Lex W. Doyle

Although the use of less invasive ventilation strategies after birth have increased substantially, oxygen dependence at 36 weeks has not significantly declined, with no improvement in lung function in later childhood, according to a recent study in The New England Journal of Medicine.

“Assisted ventilation has changed substantially since the 1970s, when ventilation delivered through an endotracheal tube predominated,” Lex W. Doyle, MD, from the department of neonatal services at the Royal Women’s Hospital, and colleagues wrote. “Although assisted ventilation has become less invasive during the past 25 years, it is unclear whether assisted ventilation has been associated with improvements in short-term or long-term respiratory function.”

To assess whether the use of assisted ventilation and oxygen therapy in neonates, as well as lung function at 8 years for extremely premature infants, had changed over time, the researchers conducted a longitudinal follow-up study of those born at gestational age of 36 weeks or less in Victoria, Australia. All extremely premature infants were born in 1991 and 1992 (n = 225), 1997 (n = 151) or 2005 (n = 170).

Data on duration of assisted ventilation, as well as type of ventilation, duration of oxygen therapy, and oxygen requirements at 36 weeks’ gestational age, were collected prospectively. At 8 years, the children’s expiratory airflow was measured, and age, height, ethnic group and sex were examined for z scores.

Over time, the length of time in which assisted ventilation was used rose, with a substantial increase observed in the use of less invasive measures, including nasal continuous positive airway pressure. Despite this increase, oxygen therapy and oxygen dependence rates at 36 weeks’ gestational age rose.

Additionally, in 2005, airflows measured at 8 years were significantly worse than those previously observed. The researchers note that the mean difference in z scores for the ration of forced expiratory volume in 1 second to forced vital capacity was 0.75 (95% CI, 1.07 to 0.44; P < .001) between scores in 1991-1992 and 2005. When comparing 2005 and 1997, the average difference was 0.53 (95% CI, 0.86 to 0.19; P =.002).

“We speculate that prolonged periods of oximetry may be partly responsible for the increasing rate of oxygen dependence observed in 2005 and that this trend may translate into worse lung function when children reach the age at which they will attend school,” Doyle and colleagues wrote. by Katherine Bortz

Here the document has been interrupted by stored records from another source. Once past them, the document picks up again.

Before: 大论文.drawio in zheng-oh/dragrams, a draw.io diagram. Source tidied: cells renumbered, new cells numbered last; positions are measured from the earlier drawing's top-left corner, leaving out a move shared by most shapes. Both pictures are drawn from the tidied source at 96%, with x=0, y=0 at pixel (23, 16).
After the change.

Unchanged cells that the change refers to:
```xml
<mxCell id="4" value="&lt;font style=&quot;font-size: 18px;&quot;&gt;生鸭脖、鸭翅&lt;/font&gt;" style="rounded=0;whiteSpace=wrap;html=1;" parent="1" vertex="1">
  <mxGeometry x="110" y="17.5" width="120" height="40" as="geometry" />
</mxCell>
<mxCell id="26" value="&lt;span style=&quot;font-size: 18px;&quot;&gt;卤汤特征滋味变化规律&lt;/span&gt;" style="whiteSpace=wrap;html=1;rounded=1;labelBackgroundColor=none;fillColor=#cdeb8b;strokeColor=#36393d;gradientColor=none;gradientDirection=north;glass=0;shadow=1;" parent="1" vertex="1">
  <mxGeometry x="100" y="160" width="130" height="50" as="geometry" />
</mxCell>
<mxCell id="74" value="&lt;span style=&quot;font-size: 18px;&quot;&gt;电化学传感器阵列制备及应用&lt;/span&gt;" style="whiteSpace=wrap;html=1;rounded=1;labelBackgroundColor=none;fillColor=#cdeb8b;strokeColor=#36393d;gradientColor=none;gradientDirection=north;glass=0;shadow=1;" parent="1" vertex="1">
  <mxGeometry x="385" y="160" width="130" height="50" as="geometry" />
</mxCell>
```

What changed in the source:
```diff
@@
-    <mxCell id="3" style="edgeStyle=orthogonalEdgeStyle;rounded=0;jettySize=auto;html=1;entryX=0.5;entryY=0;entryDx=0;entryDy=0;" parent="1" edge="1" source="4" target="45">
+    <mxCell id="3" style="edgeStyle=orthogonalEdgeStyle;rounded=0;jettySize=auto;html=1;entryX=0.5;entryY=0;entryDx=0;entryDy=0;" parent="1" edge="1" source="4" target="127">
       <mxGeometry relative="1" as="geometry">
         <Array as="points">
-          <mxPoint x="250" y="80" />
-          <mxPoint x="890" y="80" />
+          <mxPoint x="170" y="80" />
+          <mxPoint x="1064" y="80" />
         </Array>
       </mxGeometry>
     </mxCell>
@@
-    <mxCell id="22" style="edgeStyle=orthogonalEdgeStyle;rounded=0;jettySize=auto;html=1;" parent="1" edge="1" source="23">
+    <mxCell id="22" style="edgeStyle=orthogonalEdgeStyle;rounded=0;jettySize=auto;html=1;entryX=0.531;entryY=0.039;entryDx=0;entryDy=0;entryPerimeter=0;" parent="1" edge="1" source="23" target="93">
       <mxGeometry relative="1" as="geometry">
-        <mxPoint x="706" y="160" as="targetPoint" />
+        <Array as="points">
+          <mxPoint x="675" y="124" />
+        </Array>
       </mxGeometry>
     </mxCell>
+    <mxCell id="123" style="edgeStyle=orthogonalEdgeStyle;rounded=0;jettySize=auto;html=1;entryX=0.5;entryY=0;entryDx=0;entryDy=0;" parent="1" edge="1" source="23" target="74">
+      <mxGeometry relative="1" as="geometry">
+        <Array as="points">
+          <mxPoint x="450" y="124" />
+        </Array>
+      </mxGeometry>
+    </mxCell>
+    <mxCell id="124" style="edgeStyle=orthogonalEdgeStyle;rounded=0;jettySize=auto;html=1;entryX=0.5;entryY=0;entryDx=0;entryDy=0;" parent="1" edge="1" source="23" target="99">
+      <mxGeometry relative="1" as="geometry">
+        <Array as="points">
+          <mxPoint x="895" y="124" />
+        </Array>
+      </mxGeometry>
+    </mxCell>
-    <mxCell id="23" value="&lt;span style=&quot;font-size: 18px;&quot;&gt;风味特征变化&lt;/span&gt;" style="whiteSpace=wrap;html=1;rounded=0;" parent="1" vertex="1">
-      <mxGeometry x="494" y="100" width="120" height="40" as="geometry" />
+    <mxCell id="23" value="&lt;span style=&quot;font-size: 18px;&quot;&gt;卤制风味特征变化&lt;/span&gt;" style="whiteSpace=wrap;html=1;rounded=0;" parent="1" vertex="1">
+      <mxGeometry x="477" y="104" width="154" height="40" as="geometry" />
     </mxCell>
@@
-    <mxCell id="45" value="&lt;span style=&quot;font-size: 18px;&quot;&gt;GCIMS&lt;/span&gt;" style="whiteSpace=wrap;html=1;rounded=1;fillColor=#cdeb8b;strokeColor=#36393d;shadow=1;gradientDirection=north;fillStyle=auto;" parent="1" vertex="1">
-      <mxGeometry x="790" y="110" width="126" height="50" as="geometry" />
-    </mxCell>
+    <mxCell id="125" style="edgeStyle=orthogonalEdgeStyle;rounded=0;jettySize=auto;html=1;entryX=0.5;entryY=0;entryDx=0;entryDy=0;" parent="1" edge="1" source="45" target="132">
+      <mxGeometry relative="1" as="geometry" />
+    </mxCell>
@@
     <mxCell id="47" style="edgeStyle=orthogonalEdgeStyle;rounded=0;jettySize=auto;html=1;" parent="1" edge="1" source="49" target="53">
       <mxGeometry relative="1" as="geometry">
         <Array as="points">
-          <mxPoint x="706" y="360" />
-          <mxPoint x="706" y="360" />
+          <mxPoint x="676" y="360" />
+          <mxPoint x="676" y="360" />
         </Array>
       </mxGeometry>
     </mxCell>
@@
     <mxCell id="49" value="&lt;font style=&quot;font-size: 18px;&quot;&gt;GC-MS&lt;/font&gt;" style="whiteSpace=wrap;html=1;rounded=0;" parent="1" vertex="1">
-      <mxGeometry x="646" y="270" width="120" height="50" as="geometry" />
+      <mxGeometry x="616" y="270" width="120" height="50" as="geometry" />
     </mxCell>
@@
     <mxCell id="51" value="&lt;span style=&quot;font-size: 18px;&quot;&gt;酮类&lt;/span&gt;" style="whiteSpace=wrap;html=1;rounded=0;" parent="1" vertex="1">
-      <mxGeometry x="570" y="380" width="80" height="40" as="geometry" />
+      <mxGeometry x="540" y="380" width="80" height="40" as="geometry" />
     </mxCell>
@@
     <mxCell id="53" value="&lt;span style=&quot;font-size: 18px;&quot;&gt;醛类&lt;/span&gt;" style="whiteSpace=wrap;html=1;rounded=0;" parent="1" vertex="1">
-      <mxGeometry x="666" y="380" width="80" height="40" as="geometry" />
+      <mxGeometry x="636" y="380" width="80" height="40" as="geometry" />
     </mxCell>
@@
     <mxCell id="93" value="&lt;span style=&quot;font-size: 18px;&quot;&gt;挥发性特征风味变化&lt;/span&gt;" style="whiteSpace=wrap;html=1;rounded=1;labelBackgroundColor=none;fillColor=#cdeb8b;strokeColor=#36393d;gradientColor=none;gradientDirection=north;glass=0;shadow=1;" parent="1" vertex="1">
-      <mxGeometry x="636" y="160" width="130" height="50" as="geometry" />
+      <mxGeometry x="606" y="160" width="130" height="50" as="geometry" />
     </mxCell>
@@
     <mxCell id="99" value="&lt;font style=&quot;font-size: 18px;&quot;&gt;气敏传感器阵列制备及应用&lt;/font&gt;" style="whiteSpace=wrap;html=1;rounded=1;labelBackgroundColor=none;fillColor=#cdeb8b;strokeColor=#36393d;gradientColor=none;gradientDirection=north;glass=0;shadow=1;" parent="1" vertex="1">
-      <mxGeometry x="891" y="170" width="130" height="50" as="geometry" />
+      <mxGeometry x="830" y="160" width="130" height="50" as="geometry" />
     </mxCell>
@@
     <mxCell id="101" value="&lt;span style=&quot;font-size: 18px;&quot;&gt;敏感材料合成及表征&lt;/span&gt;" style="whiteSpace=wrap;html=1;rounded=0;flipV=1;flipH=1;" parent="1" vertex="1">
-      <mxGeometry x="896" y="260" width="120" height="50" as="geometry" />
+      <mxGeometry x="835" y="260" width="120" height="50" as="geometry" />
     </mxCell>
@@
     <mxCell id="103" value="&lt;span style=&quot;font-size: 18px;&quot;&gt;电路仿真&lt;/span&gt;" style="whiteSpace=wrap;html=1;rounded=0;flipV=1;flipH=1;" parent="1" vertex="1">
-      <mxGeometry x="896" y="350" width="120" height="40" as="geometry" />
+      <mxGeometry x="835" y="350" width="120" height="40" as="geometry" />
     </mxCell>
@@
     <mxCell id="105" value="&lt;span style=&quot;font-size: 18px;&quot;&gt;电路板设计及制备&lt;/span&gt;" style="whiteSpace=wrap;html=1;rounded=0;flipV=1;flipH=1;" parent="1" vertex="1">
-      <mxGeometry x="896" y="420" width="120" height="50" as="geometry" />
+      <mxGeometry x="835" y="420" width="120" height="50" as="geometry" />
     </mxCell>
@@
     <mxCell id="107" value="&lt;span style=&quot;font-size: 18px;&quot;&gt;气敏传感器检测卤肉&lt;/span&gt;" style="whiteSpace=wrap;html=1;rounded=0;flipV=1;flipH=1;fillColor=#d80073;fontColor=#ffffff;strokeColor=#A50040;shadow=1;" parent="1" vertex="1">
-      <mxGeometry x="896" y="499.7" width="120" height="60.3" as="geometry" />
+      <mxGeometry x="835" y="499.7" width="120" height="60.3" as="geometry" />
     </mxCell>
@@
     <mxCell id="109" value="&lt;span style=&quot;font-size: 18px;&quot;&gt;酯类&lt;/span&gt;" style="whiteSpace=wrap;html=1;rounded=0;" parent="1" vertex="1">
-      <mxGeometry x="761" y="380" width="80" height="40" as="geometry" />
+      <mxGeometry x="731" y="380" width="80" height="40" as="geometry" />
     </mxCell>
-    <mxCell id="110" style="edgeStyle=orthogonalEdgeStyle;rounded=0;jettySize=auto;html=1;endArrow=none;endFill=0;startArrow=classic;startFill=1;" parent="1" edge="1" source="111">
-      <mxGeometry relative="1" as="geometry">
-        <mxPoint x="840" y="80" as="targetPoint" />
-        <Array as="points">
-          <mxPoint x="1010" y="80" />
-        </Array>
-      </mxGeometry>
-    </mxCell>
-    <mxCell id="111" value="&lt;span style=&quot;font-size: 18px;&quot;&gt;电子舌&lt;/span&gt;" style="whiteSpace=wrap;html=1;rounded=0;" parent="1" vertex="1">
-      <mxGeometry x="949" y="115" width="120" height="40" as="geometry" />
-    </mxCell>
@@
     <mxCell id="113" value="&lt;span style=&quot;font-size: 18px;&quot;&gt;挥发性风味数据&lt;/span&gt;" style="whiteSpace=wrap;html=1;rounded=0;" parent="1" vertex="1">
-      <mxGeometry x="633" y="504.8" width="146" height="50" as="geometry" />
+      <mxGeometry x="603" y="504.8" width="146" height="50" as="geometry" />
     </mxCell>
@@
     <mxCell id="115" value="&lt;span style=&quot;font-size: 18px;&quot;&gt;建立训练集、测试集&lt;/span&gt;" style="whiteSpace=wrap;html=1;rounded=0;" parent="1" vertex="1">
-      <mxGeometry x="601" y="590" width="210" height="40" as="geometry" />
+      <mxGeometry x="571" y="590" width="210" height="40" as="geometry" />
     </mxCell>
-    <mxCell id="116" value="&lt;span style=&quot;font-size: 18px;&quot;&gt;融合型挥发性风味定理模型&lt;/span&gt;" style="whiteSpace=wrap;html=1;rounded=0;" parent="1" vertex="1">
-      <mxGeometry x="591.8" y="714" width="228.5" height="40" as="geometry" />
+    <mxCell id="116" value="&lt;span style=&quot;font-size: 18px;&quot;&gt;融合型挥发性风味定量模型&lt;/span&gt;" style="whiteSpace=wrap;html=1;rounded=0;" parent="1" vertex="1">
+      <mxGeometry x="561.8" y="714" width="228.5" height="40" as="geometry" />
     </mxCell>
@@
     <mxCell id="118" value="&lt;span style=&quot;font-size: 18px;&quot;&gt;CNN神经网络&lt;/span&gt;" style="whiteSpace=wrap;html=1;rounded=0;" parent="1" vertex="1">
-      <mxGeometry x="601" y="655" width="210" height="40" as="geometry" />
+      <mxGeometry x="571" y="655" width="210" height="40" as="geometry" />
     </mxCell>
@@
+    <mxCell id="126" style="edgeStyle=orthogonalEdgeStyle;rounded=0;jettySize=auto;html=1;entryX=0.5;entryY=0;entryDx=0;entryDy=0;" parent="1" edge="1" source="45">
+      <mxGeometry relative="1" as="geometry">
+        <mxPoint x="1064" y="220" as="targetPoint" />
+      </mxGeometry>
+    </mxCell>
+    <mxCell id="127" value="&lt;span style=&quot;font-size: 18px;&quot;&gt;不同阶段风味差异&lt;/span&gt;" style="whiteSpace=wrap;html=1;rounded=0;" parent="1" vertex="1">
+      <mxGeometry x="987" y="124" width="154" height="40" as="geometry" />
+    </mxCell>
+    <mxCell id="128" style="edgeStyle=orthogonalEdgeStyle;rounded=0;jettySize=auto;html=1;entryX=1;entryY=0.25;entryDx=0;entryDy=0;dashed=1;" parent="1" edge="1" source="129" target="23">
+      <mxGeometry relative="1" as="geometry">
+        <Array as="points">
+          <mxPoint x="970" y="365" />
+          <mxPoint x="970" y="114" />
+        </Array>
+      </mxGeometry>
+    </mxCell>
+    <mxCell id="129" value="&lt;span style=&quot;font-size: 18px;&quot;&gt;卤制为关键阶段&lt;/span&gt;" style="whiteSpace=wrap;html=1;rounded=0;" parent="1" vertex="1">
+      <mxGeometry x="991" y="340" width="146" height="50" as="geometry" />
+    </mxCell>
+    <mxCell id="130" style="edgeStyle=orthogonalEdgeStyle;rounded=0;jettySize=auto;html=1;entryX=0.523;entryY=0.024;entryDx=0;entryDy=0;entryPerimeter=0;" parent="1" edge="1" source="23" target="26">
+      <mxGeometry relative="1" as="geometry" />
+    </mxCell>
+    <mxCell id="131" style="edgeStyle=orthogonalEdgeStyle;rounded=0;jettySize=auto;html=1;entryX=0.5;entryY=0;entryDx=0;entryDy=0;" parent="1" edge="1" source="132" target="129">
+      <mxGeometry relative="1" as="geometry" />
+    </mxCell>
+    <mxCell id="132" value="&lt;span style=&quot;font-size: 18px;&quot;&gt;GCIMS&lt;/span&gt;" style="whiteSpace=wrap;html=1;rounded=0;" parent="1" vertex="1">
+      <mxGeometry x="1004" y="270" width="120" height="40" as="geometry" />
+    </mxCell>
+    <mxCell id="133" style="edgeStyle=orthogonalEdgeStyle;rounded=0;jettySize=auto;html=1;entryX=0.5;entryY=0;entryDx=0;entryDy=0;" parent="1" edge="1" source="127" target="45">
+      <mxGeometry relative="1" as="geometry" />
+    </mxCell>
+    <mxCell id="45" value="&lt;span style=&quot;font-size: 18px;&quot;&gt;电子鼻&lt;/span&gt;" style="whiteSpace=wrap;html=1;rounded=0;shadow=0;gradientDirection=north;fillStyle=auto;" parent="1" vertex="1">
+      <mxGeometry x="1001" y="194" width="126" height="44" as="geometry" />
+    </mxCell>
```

Disclosure: The researchers provide no relevant financial disclosures.